Everyone works extra hours during the picking season. When Jo sits down to work out the pays, she sees that, for this week, John worked 55 hours. If she pays him his normal wage, she will be paying him less than minimum wage. (800 ÷ 55 = $14.50).
To make sure she complies with minimum wage requirements, Jo finds out the minimum amount payable for 55 hours work. This is $660 + ($16.50 x 15). $660 + $247.50 = $907.50. So, the difference between the amount John is paid weekly ($800) and the minimum amount he must be paid for the 55-hour week is $107.50.
Check the wages you pay employees comply with minimum requirements and be prepared to top up wages in a pay period to at least the level of the minimum wage.

Non-cash benefits
If you provide accommodation for your employees, you can agree with them to deduct the cost of accommodation from their wages. The agreed value of the accommodation can be counted as ‘wages’ for the purpose of working out compliance with minimum wage.

If you provide other non-cash benefits (like firewood or food), you can also agree with the employee to deduct the cost from their wages. However, the agreed value of these benefits cannot be counted as ‘wages’ when you’re working out compliance with minimum wage requirements.

Make sure you document all agreements with employees.

KiwiSaver employer contributions and the minimum wage
KiwiSaver employer contributions must be paid in addition to the minimum wage. You are able to agree with your employees a ‘total remuneration’ amount (which includes the amount of KiwiSaver employer contributions), however this will not apply where the amount of wages excluding the KiwiSaver employer contribution works out to be less than the minimum wage.

Minimum wage exemptions
Labour Inspectors may issue minimum wage exemption permits to workers who are limited by a disability in carrying out the requirements of their work. This means a lower minimum wage rate is set for a particular person in a particular job for the period in the permit.

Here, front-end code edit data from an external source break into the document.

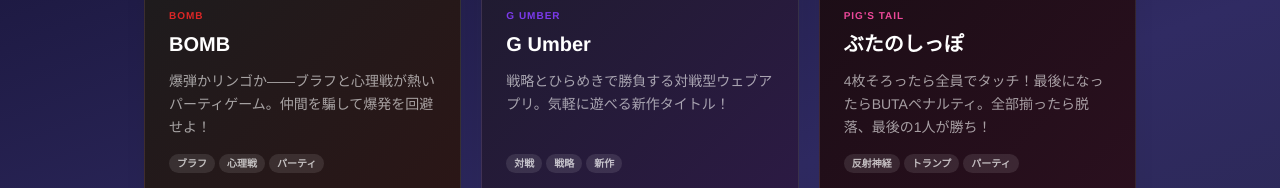
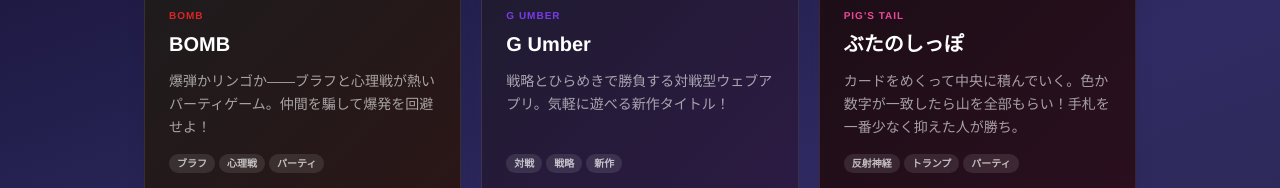
Before and after one commit to penmawashi8-ux/SKULL, a React (Vite) app in the folder hub/: page / in a window 1280 px wide. Shown: the part 380-568 px from the top of the page. Built offline with nearby package versions, Linux system fonts and the light colour scheme; no server answers.

Commit message:
fix: ぶたのしっぽの説明文を本来のゲームルールに修正
https://claude.ai/code/session_01H8jGQc2VND3oGuH54dsXUe

```diff
--- a/hub/src/App.tsx
+++ b/hub/src/App.tsx
@@ -73,7 +73,7 @@ const games: Game[] = [
     name: 'ぶたのしっぽ',
     nameEn: "PIG'S TAIL",
     description:
-      '4枚そろったら全員でタッチ！最後になったらBUTAペナルティ。全部揃ったら脱落、最後の1人が勝ち！',
+      'カードをめくって中央に積んでいく。色か数字が一致したら山を全部もらい！手札を一番少なく抑えた人が勝ち。',
     icon: '🐷',
     status: 'available',
     url: '/pig-tail',
```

The intention of this provision in the Minimum Wage Act is to help some people with disabilities to get work. Labour Inspectors will issue a minimum wage exemption only if they think it is reasonable and appropriate to do so. They can refuse to issue one if they think the employee should be paid the minimum wage, or if the wage offered is unfair.

Our Recommendation
It is important to keep good records of all wages and all agreements with employees about salary arrangements, deductions and non-cash benefits. In addition to the very detailed requirements of the wages and time record, there is also a legal requirement to have records in sufficient detail to show compliance with minimum entitlement provisions such as minimum wage.

If you have queries about minimum wage requirements or if you consider circumstances warrant applying for a minimum wage exemption, please contact us.